WORK INSTRUCTION - Some lines hold the string "edição". Copy all of them from the material that follows.

RECORDS FOR PROCESSING -
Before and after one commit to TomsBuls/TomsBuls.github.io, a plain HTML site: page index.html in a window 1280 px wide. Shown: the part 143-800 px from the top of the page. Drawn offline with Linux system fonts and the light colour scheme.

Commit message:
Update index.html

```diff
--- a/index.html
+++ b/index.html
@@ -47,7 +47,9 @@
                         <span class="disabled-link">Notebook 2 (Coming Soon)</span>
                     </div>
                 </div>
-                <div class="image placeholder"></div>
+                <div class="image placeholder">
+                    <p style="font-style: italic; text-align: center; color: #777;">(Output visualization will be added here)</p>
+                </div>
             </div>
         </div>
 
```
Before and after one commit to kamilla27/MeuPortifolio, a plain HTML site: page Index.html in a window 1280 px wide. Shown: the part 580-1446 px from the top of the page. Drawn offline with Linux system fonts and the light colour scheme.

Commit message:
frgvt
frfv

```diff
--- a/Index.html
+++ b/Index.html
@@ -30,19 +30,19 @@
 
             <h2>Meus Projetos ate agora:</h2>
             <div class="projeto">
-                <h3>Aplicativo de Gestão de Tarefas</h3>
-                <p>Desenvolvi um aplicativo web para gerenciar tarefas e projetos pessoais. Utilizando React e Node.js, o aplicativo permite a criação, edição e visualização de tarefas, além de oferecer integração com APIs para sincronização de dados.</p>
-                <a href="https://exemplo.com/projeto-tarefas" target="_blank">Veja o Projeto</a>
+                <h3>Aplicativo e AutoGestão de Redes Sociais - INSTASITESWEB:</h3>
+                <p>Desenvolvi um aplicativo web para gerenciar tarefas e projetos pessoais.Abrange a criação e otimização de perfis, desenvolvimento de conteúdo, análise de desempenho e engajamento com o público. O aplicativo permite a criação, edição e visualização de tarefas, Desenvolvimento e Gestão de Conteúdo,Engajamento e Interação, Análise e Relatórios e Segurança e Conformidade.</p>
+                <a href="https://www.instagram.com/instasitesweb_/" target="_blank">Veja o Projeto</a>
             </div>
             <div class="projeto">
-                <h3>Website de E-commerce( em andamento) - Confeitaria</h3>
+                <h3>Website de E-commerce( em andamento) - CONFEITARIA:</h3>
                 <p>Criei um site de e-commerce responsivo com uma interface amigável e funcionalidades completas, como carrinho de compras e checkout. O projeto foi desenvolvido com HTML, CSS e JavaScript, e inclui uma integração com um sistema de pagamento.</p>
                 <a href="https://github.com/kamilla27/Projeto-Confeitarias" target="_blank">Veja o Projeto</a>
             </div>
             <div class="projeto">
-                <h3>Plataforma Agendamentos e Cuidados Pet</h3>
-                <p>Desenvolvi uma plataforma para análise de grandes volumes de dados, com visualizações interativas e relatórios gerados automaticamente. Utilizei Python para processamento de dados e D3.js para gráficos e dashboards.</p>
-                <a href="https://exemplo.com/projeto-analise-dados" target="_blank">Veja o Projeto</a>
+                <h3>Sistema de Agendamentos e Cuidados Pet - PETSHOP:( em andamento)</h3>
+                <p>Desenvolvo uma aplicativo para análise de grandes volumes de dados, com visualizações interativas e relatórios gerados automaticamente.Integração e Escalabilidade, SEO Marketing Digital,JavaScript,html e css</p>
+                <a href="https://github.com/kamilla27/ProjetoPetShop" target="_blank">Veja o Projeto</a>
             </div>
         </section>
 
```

FINISHED EXERCISE -
-                <p>Desenvolvi um aplicativo web para gerenciar tarefas e projetos pessoais. Utilizando React e Node.js, o aplicativo permite a criação, edição e visualização de tarefas, além de oferecer integração com APIs para sincronização de dados.</p>
+                <p>Desenvolvi um aplicativo web para gerenciar tarefas e projetos pessoais.Abrange a criação e otimização de perfis, desenvolvimento de conteúdo, análise de desempenho e engajamento com o público. O aplicativo permite a criação, edição e visualização de tarefas, Desenvolvimento e Gestão de Conteúdo,Engajamento e Interação, Análise e Relatórios e Segurança e Conformidade.</p>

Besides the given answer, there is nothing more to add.